The relationships between economics, architecture and urbanism find their relative zero in the term oikos. Under the term oikos one understood first the basic unit of society in Greek city-states in the sense of an economic municipality, which formed the center of life of a large family. Later, from the early modern period, the housekeeping turned into a city and finally a state or national economy.
The fact that economic contexts require design artifacts has perhaps been insinuated most meaningfully by the neo-Marxism of David Harvey. In The Condition of Postmodernity, Harvey presents postmodernism as the cultural logic of post-Fordist late capitalism or neoliberalism. Architectural and design forms, as can be seen after Harvey, always refer to economic contexts. As part of this research, through the examination of selected international examples, the spatial effects of historical and contemporary ways of dealing with money, credit and investment will be investigated and the question will be posed as to what extent a new (urban) ethic is necessary.
Preliminary work: Gerhard M. Buurman, Stephan Trüby (ed.): Geldkulturen. Ökonomische, philosophische und kulturtheoretische Perspektiven (Fink, 2014).
3. ARCHITECTURE, STAGING AND SCENOGRAPHY
When Kenneth Frampton formulated his concept of "Critical Regionalism" in the mid-1980s, he did so in polemical opposition to the two most influential architectural movements of his time: the high-tech wave and post-modernism. The latter considered Frampton as deeply "scenographic". Against the background of a "bad" scenographic backdrop, Frampton articulated a desire for a "good, non-scenographic" architecture that assures itself of "critical" regional building traditions.
Frampton's juxtaposition obscures the view of an advanced understanding of scenography beyond lying and deception - a scenography understanding that ties in with those decisive cultural developments since the end of late modernity, which have recently been summarized as "performative turn" - and in relation to this research project, should be systematically related to architecture.
Preliminary work: Stephan Trüby (guest curator): Archithese 4/2010: "Szenografie"; Stephan Trüby, Verena Hartbaum (ed.): Germania, Venezia. The German Entries to the Venice Architecture Biennale since 1991 (Fink, 2016)
4. STUTTGARTER SCHOOL, AND THE AFTERMATH OF 1968: THE ARCH+ AND IGmA IN THE CONTEXT OF PLANNING THEORY AND TECHNOLOGY PHILOSOPHY
"Stuttgart School" in the architectural context is commonly understood through the conservative architectural teaching of Theodor Fischer students like Paul Bonatz, Paul Schmitthenner and Heinz Wetzel. However, when talking about it, the much more progressive "Stuttgart School" of the aftermath of 1968, still yet to be researched, should not be forgotten.
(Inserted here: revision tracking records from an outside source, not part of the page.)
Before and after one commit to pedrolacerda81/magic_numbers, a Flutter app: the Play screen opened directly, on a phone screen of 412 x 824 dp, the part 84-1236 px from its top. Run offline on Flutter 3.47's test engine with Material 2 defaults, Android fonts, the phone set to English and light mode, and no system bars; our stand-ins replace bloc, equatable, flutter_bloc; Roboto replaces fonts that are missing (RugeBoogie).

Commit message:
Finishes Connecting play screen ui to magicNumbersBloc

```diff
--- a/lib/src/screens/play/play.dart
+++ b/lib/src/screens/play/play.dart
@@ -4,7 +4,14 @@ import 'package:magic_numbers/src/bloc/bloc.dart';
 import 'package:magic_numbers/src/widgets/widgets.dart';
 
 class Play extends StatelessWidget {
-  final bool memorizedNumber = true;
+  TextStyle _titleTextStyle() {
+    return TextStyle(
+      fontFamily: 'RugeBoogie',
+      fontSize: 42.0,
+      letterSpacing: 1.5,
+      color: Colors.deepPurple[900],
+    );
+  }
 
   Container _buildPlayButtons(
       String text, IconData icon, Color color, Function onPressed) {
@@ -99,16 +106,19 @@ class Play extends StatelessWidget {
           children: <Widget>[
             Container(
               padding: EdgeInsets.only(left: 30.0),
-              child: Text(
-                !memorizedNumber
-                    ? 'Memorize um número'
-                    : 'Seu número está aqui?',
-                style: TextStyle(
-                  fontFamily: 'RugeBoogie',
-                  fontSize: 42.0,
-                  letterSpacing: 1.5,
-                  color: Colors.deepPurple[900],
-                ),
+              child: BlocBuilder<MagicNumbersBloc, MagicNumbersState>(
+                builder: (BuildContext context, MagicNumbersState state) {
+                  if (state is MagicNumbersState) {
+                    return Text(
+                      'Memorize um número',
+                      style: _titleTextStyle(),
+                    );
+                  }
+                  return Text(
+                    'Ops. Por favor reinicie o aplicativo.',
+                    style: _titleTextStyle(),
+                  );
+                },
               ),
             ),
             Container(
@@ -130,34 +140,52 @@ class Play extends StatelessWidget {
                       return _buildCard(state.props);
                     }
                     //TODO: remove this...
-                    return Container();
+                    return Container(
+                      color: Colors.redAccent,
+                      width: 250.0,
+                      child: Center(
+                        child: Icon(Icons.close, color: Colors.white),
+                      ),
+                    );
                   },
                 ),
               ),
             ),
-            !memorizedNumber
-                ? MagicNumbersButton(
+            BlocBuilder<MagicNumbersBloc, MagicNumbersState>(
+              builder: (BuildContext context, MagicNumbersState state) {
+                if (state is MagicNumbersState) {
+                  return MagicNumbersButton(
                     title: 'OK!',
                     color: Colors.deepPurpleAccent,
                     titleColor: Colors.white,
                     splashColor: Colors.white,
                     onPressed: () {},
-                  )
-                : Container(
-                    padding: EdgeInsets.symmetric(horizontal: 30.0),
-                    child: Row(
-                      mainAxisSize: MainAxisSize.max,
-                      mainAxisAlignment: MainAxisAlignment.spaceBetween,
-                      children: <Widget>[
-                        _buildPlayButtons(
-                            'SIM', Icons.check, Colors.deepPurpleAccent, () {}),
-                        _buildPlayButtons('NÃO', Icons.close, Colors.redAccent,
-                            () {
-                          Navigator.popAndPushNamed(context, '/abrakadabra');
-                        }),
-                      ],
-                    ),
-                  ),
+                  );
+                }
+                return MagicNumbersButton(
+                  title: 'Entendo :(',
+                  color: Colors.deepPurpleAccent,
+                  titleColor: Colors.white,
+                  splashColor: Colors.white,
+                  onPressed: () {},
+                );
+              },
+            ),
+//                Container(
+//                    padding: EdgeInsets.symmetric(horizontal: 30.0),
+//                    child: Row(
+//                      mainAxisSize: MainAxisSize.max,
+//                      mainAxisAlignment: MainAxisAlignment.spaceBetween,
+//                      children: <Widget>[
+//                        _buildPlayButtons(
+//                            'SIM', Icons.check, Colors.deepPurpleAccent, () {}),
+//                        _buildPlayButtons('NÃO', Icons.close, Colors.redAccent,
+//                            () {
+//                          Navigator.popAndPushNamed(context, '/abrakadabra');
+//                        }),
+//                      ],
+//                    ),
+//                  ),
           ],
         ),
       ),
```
There are various reasons for that.
On the one hand, the "Stuttgart School" from the late 1960s and 1970s (also) stands for the radical experiment of a "faculty without professors", in which students independently organized seminars, design classes and exams, printed leaflets and founded magazines; on the other hand, the most important result of this "faculty without professors" from today's perspective is the foundation of the journal ARCH+ 1 in January 1968 in the Kollegiengebäude 1 (K1) of the University of Stuttgart. Furthermore, it stands for the founding of IGmA in the same year, the first institute for "architectural theory" in Germany directed by Prof. Dr. Jürgen Joedicke, who published books as the "Documents of Modern Architecture" and the "Arbeitsberichte zur Planungsmethodik" and at least indirectly influenced the early phase of ARCH+. Last but not least, it stands for intellectuals such as Max Bense, who worked from 1950 as Associate Professor and from 1963 as Professor (Emeritus 1978) for Philosophy and Philosophy of Science, or Horst Rittel, who worked from 1973 to 1990 as Professor at the Institute for the Foundations of Planning. A detailed analysis of the reception of Bense as Rittel in architectural circles is yet to be done.
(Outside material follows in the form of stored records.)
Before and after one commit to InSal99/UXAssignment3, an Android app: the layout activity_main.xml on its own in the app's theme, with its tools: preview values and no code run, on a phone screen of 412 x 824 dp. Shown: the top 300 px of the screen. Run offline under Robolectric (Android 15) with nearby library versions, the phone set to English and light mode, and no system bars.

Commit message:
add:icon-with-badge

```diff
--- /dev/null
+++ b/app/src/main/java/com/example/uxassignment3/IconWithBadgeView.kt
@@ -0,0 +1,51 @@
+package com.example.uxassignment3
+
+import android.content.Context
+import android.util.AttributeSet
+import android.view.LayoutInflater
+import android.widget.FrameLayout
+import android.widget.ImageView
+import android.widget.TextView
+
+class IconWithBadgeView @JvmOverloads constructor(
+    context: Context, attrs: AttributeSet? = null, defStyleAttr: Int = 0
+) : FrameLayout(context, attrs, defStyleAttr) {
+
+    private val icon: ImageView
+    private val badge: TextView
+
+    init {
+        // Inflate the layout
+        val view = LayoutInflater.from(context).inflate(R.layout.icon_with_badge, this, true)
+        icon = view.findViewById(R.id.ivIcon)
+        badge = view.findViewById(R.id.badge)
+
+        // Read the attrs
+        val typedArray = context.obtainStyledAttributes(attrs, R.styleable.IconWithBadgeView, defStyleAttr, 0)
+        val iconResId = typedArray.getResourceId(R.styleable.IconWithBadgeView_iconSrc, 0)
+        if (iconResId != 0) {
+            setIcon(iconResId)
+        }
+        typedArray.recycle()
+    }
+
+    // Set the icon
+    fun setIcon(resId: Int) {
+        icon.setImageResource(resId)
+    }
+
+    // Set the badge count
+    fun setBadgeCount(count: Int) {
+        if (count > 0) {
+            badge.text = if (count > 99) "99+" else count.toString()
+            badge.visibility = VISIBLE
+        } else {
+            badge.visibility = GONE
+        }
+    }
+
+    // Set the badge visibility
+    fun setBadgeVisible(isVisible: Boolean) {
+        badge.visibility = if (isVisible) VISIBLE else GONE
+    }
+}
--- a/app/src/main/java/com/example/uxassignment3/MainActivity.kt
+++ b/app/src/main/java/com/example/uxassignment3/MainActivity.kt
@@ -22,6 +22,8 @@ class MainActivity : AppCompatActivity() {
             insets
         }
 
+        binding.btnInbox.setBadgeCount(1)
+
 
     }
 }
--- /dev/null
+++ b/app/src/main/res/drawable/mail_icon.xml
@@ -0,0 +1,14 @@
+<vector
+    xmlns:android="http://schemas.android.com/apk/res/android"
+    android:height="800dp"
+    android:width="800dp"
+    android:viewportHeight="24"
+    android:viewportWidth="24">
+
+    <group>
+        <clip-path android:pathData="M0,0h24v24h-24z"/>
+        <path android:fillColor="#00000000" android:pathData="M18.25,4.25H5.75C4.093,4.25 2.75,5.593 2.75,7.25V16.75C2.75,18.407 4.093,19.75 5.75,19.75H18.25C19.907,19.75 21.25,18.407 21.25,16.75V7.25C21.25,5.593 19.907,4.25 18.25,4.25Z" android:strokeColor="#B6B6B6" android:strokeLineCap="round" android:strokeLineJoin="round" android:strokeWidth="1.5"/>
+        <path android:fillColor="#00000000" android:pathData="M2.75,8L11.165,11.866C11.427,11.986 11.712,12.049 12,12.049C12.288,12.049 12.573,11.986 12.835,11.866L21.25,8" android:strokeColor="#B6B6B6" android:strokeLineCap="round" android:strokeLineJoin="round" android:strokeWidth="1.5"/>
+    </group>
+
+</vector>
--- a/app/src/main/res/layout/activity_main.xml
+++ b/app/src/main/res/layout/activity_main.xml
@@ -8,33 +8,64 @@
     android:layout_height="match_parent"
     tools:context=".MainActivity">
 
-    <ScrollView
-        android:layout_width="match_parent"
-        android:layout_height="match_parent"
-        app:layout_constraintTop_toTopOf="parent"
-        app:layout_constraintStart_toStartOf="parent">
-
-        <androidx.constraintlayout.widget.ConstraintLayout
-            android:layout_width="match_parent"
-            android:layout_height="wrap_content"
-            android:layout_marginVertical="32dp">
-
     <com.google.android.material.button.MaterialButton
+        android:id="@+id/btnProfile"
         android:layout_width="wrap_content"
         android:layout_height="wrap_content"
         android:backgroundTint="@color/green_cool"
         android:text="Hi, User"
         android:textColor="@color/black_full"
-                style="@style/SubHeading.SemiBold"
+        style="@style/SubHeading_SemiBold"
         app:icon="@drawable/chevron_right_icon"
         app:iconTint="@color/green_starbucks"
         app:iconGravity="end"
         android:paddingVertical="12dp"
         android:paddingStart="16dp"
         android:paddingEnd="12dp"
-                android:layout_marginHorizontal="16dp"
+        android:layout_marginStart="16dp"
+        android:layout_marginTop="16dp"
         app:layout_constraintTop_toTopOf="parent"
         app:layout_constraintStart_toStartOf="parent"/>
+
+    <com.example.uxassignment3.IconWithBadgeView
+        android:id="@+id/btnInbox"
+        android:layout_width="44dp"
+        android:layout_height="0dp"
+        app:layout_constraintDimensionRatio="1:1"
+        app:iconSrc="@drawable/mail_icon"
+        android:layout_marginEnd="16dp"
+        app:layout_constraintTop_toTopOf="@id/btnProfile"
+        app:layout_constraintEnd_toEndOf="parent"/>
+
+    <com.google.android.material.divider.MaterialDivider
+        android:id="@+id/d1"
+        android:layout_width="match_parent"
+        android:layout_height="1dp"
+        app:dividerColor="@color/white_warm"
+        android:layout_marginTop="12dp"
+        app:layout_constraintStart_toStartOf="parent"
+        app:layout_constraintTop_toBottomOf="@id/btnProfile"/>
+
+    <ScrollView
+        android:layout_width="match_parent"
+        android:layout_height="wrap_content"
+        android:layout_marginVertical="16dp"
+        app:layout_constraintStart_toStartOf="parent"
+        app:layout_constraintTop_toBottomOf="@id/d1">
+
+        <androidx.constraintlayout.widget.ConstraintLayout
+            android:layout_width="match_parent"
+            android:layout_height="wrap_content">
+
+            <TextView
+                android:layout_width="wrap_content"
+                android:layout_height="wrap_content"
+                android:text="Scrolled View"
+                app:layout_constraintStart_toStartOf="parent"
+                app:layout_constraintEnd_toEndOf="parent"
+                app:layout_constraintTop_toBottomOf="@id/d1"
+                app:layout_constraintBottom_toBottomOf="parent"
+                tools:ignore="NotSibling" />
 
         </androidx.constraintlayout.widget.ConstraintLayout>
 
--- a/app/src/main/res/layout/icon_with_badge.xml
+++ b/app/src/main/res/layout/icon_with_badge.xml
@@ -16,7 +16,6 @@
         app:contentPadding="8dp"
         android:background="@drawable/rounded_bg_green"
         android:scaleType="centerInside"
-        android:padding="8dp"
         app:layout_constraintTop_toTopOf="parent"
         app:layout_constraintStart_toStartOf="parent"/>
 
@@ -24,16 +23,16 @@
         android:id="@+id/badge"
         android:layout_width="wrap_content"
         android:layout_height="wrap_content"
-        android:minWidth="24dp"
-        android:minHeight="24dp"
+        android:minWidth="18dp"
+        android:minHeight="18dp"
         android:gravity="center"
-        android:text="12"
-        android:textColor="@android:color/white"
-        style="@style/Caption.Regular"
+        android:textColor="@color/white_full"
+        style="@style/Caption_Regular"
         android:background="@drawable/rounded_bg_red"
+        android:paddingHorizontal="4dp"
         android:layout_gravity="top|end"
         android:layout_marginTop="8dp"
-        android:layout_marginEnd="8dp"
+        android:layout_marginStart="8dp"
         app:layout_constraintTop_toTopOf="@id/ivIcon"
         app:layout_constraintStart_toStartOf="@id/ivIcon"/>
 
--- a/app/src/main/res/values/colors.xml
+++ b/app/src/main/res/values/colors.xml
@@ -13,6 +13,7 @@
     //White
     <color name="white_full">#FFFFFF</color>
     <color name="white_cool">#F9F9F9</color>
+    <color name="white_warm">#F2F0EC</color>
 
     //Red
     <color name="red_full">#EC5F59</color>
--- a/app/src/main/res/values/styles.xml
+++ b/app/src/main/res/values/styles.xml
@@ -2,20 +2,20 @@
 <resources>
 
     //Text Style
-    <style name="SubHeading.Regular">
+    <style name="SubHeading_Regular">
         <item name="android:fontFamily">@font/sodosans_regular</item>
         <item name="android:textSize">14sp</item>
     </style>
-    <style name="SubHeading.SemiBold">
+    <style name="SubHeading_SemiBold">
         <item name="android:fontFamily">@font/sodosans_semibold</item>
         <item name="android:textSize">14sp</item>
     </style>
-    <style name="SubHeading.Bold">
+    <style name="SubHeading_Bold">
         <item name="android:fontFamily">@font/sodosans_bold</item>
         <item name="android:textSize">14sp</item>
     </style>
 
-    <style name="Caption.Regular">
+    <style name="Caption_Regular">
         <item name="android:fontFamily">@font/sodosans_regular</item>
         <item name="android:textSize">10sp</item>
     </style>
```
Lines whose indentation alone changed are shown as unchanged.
Preliminary work: Stephan Trüby (guest curator): ARCH + 221: "Tausendundeine Theorie"